Aisha happens to be an ambitious, hardworking and successful woman who stands out from the rest. She returns to her village in Pangani, where she realises that people have labelled her because she has changed the script about women in Tanzania. Men feel threatened by her position in society, especially her childhood lover, Ramadhani. Aisha turns down his advances and he decides to ‘punish’ her as a way of putting her in her place.
Despite being blamed for an organised gang rape, Aisha fights all the way until justice is served.The film, ‘Aisha’ received the Audience Prize during this year’s edition of International Images and Film Festival (IIFF) held earlier this year. Below is an interview I had with Wilson Rumisha, marketing and Production Manager of Kijiweni Productions.
Daphne Jena: Aisha is a film that focuses on a woman’s experience of rape in Tanzania. Considering that this was produced by a male team, what informed the script and the roles of the film?
Wilson Rumisha: Kijiweni Productions (KP), the production house that produced the film including putting the team together, consisted of a both male and female heads of department. As KP believed it was necessary to have women involved in decision making roles in such a powerful film, both the 1st and 2nd Assistant Directors were female in addition to the Art and Wardrobe directors. In response to script and the roles, Aisha is a film that took a year to complete from development to its conception consisting of the Producer, Amil Shivji and Writer, Hamadi Mwaipachu who spent weeks in Pangani, Tanga where the basis of the violence came from, which in addition is the place where the story and the film came from and was shot, respectively. Victims of this attacks were spoken to including perpetrators themselves, so that a story that is true to the societal context would be written.

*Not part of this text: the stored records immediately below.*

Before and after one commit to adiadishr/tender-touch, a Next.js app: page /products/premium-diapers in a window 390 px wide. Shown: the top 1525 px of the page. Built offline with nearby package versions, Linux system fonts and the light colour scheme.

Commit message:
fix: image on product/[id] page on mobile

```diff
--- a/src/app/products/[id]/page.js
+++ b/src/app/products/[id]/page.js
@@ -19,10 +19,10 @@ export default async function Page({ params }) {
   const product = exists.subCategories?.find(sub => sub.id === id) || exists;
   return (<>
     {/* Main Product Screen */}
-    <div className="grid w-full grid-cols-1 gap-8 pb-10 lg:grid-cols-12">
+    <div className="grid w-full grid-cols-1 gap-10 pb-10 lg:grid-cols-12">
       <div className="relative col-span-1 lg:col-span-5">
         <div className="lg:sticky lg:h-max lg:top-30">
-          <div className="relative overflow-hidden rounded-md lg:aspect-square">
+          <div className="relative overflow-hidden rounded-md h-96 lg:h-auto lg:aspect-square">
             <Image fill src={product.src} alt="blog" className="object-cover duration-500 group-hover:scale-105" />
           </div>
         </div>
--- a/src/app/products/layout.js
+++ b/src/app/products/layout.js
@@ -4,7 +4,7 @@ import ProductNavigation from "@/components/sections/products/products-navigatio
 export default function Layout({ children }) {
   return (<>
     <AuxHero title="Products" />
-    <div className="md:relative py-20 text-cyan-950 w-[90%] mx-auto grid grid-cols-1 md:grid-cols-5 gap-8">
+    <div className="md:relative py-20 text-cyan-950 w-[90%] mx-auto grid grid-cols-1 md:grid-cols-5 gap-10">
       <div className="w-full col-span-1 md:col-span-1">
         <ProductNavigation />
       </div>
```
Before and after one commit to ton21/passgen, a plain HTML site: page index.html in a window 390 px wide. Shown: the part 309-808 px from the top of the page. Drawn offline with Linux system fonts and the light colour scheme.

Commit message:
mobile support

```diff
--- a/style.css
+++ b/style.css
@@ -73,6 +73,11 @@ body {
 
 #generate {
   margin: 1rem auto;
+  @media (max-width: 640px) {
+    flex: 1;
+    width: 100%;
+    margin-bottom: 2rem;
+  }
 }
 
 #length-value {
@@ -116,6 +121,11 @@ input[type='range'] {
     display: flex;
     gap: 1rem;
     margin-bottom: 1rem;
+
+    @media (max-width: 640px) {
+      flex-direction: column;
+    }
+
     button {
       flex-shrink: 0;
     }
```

DJ: It is quite unusual for women who have gone through such a terrible experience to quickly stand up strong and confront, society and the system, like Aisha did. Why did you decide to have her appear strong and unfazed in the film?
WR: Aisha like many women was a survivor of violence, but I would not say she was unfazed. She was assaulted, no one believed her, no one wanted to help her, she was left by her husband, she went through what many women go through under the same situation. But nevertheless she believed in justice, she believed that she must fight for herself since no one else will. In addition she knew her perpetrator and that was all she needed. In some cases women are unaware of who the individuals are hence why they choose to keep quite. But being aware of who her perpetrator was , Aisha had that to work with. She was going to capitalise on it and by any means necessary fight through injustice to right the wrongs. If you pay very close attention when watching you will see that she is generally a strong woman.
DJ: The village head and the police kept insisting that they needed a witness to come forward for Aisha’s report to be considered under investigation. To what extent does this represent what rape survivors go through in today’s Tanzania?
WR: According to research conducted by the NGO Uzikwasa, who we collaborated with in making the film, such is still the case. As shocking as it may sound, within a patriarchal framework it is not just in Tanga but worldwide where victim blaming and shaming takes up more space than seeking justice and equality. It must be known that the events in the film may have taken place in Tanga but were meant to strike a chord worldwide.
DJ: What was the aim of producing the 1year old film and how much influence has the film had in policy making and in changing society’s attitudes? If you have classic examples please include them.
WR: Aisha’s aim was not just to create awareness but curb the violence in Pangani, Tanga. By giving people, men and women alike, the chance to watch the film, we hoped to activate their humanity with the hope of either bringing out perpetrators, or in relation to men, not getting involved in such acts and assisting victims where necessary. For women it was the same but also for survivors to believe, fight and strive for justice no matter how small the odds maybe be against them, not to hide in silence but fight for justice. Aisha has been touring Tanzania and from the statistics received there has been a significant decrease of gender based violence in a number of controlled areas and we have high hopes for other places. We don’t expect the film to suddenly change the on-ground situation over night, but there has been some cases of this piece of work being referenced in local cases of sexual violence. The community is definitely talking louder about a topic that was once labeled a taboo.
Main Image: Goldiver Gordian, who plays the role of Aisha in the film. Image used with permission from Kijiweni Productions